Hopewell Brewing Company - Monday Dinner with St. Lou's Assembly

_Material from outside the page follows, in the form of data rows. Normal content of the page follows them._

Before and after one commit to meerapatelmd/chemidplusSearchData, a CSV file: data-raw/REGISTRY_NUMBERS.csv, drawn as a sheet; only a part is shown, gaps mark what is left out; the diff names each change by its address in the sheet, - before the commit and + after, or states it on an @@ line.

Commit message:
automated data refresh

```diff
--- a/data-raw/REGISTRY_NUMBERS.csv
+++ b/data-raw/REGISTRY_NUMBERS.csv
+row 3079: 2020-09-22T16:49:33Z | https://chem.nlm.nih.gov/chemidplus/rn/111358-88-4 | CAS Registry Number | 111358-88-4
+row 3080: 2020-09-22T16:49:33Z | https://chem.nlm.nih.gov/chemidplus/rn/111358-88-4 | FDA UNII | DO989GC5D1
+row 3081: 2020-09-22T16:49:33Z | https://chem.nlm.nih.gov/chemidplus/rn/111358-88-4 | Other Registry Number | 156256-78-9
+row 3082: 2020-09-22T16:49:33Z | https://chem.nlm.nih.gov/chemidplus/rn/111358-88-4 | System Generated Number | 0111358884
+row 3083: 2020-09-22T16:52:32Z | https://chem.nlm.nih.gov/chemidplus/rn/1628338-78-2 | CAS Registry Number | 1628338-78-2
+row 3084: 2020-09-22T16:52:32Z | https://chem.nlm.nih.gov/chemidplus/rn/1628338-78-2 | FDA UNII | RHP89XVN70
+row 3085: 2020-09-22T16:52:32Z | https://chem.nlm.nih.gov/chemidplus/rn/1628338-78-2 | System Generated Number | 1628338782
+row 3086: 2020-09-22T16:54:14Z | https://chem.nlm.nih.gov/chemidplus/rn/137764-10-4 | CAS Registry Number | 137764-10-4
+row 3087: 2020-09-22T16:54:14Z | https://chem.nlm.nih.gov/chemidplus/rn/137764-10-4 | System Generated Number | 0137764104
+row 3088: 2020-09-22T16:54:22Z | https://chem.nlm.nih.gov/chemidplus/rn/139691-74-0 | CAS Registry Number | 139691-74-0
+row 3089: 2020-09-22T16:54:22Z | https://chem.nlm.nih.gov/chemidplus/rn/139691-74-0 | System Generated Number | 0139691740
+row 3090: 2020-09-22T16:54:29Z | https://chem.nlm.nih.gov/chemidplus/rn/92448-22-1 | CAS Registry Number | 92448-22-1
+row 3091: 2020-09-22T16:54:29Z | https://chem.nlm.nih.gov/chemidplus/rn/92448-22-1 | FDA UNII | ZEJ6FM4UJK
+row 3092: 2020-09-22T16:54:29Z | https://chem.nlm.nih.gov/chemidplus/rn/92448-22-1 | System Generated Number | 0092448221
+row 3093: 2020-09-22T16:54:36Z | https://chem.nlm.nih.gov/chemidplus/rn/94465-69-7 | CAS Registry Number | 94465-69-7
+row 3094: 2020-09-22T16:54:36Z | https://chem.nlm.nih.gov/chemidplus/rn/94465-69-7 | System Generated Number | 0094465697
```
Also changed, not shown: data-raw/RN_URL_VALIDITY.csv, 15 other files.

I really liked the last Monday Dinner at Hopewell Brewing (with Bang Bang Pie Shop) so I decided to do it again.  Their last session was with St. Lou's Assembly which is a "Meat and Three" in the West Loop.  I have not yet been to St. Lou's, but they have been at a few benefits that I have attended and I have really liked what they served.  A "Meat and Three" is a casual counter service restaurant where you choose your main course (meat) which then comes with three sides of your choice.  In the case of St. Lou's, the courses served are a step up from the standard meat and three.  Hopewell's Tap Room is a big open area with high ceilings, a street side wall that is all windows (covered with shades), tile floors, and large communal tables.  There is also a bar, but for dinner it wasn't used for seating.  After we checked in, we were given our first drink, a cocktail that they named the Saison 75.  It was a spin on the classic cocktail the French 75 containing Letherbee's Gin, Hopewell's Friends and Family Saison, Lemon, and Sugar.  It was sweet, tart, and very complex, with the flavors of both the gin and the saison coming through.  I wandered around and found a seat to my liking and sat, noticing the schwag we were given pre-dinner, a pin and a box of matches with St. Lou's logo.  Our menu broke things down into seven courses of which, the cocktail was first.  It appeared that most of the courses would be small, which is unsurprising considering most of the courses that a meat and three would make would be sides for their main course.  After I sat, I was joined by a small group across the table that included my State Representative, which made for some interesting conversations.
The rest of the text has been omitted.